* _What needs to be done_
Line filter on the word "README": copy each matching line from the entries.

* _The input_
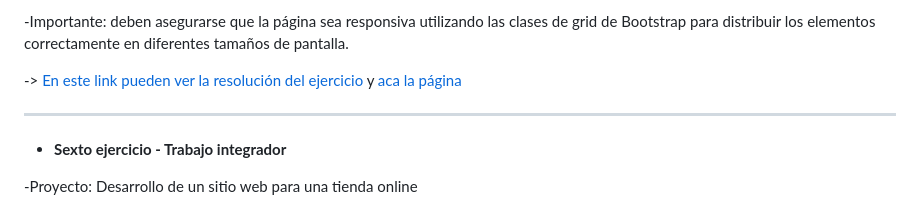
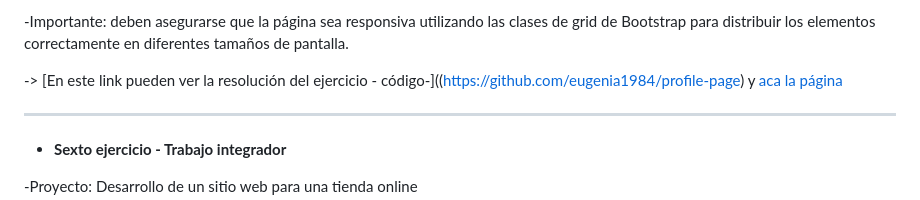
Before and after one commit to eugenia1984/full-stack-react-node, a Markdown page: README.md, the part around the change. Rendered like a GitHub page.

Commit message:
docs: corrijo los links del ejercicio 6

```diff
--- a/README.md
+++ b/README.md
@@ -115,7 +115,7 @@ Bienvenidos a mis ejercicios de práctica del **Curso Full Stack React / Node**
 
 -Importante: deben asegurarse que la página sea responsiva utilizando las clases de grid de Bootstrap para distribuir los elementos correctamente en diferentes tamaños de pantalla.
 
--> [En este link pueden ver la resolución del ejercicio](https://github.com/eugenia1984/profile-page) y [aca la página](eugenia1984.github.io/profile-page/)
+-> [En este link pueden ver la resolución del ejercicio - código-]((https://github.com/eugenia1984/profile-page) y [aca la página](https://eugenia1984.github.io/profile-page/)
 
 ---
 
```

* _Response_
Before and after one commit to eugenia1984/full-stack-react-node, a Markdown page: README.md, the part around the change. Rendered like a GitHub page.
--- a/README.md
+++ b/README.md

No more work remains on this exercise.